Tsotsi is the leader of a gang of four. His seconds are the large and somewhat genial Aap (Kenneth Nkosi), Butcher (Zenzo Ngqobe), and the more scholarly Boston (Mothusi Magano), who the gang also call “Teacher Boy.” Instigating a mugging on the subway, Tsotsi stabs the man and the others hold him up until the other train riders depart. Afterwards, Boston reacts badly to the murder, confronting Tsotsi on his evident heartlessness. This leads to Tsotsi beating Boston badly, then running away on his own. It is here that he sees a woman struggling to enter her home. He jumps into her car and shoots her when she protests, not realizing that she wasn’t going back for the car, but her son.
This, more than anything, is where Tsotsi won me over completely. This was Chweneyagae’s first film role, and he is completely natural. His fear when he realizes there is an infant in the back seat appears completely real. There is no talking through this portion of the film, and yet Tsotsi’s thoughts are completely in evidence. He is scared enough to abandon the child but has just enough humanity left (spurred no doubt by the speech from Boston that earned him a beating) to take the child with him and do his best to care for the little boy (played, as is often the case, by twins, in this case by Nonthuthu and Ntuthuko Sibisi).

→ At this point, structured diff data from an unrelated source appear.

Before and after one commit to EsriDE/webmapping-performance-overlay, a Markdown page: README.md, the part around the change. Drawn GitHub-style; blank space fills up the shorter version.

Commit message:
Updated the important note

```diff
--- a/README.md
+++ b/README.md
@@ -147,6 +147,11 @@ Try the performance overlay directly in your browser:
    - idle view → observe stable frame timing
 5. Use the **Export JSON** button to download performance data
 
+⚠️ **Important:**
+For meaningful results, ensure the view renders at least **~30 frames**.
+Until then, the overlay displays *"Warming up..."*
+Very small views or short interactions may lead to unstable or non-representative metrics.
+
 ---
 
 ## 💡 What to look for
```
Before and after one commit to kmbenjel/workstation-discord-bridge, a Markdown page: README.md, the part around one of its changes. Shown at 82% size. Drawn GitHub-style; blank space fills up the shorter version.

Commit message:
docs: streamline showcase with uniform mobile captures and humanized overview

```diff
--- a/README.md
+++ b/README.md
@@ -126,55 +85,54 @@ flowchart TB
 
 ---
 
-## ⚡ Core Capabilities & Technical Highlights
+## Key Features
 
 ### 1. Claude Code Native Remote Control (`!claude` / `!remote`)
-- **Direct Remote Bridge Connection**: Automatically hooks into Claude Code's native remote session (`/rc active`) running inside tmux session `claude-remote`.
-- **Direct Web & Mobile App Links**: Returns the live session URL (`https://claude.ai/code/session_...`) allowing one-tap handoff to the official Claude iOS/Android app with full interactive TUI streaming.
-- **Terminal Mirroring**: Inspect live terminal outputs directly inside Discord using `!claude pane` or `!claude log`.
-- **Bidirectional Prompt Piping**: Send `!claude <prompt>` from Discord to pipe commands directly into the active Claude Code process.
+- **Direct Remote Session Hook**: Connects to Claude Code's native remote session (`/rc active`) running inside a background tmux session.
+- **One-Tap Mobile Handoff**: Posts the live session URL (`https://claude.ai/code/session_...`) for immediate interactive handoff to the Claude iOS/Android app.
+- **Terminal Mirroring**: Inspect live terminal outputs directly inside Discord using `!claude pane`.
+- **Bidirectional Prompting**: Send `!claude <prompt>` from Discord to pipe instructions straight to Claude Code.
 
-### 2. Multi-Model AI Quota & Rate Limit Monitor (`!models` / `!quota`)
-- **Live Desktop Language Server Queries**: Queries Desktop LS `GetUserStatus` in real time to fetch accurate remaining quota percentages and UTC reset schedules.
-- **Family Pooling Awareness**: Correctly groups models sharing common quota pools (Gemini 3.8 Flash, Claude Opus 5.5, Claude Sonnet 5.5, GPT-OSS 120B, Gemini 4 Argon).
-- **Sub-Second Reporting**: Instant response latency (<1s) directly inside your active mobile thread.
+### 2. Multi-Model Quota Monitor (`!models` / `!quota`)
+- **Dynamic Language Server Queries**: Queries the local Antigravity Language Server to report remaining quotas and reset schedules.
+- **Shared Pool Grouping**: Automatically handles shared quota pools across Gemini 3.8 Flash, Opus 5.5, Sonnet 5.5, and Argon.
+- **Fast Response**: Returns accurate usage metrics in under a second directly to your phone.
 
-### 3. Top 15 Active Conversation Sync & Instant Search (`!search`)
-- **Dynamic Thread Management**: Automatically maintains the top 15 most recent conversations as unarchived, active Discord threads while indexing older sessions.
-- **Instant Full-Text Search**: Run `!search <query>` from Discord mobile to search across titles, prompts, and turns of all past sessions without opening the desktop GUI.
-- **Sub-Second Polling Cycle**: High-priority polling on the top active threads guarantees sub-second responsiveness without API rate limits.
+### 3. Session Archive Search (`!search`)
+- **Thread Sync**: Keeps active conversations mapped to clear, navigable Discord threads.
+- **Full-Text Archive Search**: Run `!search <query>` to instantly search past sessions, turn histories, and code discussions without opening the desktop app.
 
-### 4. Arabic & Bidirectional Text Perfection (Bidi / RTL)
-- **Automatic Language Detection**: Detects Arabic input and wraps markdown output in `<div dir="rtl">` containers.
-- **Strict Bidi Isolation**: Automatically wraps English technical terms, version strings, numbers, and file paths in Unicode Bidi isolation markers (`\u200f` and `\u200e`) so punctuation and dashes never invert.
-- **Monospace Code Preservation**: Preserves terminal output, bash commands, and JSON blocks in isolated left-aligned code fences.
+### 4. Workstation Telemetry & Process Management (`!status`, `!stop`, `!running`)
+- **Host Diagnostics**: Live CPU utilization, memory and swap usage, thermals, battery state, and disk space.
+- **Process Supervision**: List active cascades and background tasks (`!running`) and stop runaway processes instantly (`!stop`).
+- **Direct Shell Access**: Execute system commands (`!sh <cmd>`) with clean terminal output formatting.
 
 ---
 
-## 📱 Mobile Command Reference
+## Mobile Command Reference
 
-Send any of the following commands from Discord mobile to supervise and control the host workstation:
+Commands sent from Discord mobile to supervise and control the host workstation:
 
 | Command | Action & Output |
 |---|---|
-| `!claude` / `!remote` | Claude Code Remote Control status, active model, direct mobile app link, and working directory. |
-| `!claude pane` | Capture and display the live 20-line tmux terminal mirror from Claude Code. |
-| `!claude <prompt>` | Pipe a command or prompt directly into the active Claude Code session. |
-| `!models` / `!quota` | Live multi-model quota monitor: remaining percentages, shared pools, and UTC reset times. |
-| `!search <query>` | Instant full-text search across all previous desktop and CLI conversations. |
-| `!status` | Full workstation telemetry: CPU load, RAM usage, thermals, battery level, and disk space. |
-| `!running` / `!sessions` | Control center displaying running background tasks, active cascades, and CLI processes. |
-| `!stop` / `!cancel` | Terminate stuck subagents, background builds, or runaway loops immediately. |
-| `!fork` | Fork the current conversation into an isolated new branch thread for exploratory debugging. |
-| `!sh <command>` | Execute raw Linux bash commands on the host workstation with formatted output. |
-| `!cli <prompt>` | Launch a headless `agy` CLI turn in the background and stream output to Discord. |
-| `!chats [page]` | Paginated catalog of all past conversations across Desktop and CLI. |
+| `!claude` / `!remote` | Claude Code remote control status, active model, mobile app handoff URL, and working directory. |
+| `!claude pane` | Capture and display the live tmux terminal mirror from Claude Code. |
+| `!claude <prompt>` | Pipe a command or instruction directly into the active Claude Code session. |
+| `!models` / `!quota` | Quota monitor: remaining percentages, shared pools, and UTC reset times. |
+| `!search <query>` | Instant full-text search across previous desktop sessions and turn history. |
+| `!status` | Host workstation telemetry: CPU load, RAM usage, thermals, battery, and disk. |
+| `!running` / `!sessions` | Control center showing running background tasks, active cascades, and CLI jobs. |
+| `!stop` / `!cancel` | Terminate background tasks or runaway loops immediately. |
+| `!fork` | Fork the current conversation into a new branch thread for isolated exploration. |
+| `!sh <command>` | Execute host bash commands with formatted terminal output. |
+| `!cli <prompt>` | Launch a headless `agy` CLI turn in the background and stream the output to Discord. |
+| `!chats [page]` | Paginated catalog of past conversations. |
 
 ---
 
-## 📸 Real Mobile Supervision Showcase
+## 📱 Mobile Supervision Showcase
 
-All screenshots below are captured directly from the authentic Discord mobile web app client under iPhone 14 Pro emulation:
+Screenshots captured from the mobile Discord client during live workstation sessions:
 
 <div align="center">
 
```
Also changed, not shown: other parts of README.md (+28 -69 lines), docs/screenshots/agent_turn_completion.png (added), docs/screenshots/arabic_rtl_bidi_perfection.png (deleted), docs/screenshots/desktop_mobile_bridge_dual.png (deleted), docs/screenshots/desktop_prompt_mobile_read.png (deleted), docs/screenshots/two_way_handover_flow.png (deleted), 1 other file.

Still running with just Aap and Butcher, Tsotsi begins to develop the start of a conscience. He takes the child to Miriam (Terry Pheto), who is nursing her own child, and threatens her at gunpoint to nurse this one as well. Eventually, she takes control of the care of the child full time, allowing Tsotsi to continue to develop his rudimentary humanity. He feels something akin to guilt for the beating he gave Boston, and decides to do something about it. In this case, since Boston reveals he never took the exam that would qualify him as a teacher, Tsotsi decides to steal enough money to allow Boston to essentially leave the life in the slum.
All of this makes for a nice movie of the week about the redemption of a criminal as hard as Li’l Ze from City of God. Fortunately for Tsotsi and the viewing audience, there are several very important things this film has going in its favor. First is the excellent source material and script. Tsotsi is based on a work by noted South African author Athol Fugard, and it wears its pedigree very well. Second, and of far more importance, are the performances, particularly from Terry Pheto and Presley Chweneyagae. The best script in the world would be wasted if the actors didn’t have the chops to pull it off, and top to bottom here, this one is cast beautifully and acted as well as anything made in the last couple of decades.
But the great script really helps. As a character, Tsotsi starts as a complete sociopath, a character as amoral and casually evil as any in cinematic history—perhaps more so because he is also completely believable. And while the film is more or less the story of his climb to humanity and redemption as a human being, his steps there are slow and faltering, and thus completely in tune with something like reality.
As mentioned, this was Chweneyagae’s debut film, but it was also Pheto’s, and I can only hope as a film fan that the two of them find a lot of work in film for as long as they want it. These are not merely debuts, but breakout roles, the sort of roles that turn people into household names (which would be quite a feat in the U.S. with Chweneyagae’s mouthful of a moniker for English speakers).
The film also succeeds in presenting a world that appears to be completely consistent. The environment feels real, as do the sets, as do all of the people that inhabit it. The language, a mixture of English, Zulu, Afrikaans, and Xhosa, comes out as a mixture in almost all speech, with recognizable words here and there. It’s as if these characters learned bits and pieces of all of these tongues and speak them in a sort of stew, each one running into and over the next. There’s something strangely beautiful in it.
In the end, Tsotsi is a completely moving film about redemption and about (dare I say it) the indomitable human spirit. Viewed as something potentially uplifting and moving, it more than has the power to move an audience, but walks a thin line between this uplift and treading firmly into movie-of-the-week territory. It treads this razor edge beautifully, but for those not willing to accept it, it may well step over into that maudlin abyss.
Why to watch Tsotsi: An intensity like few other films.
Why not to watch: Viewed in the wrong mindset, it’s easily mistaken for maudlin.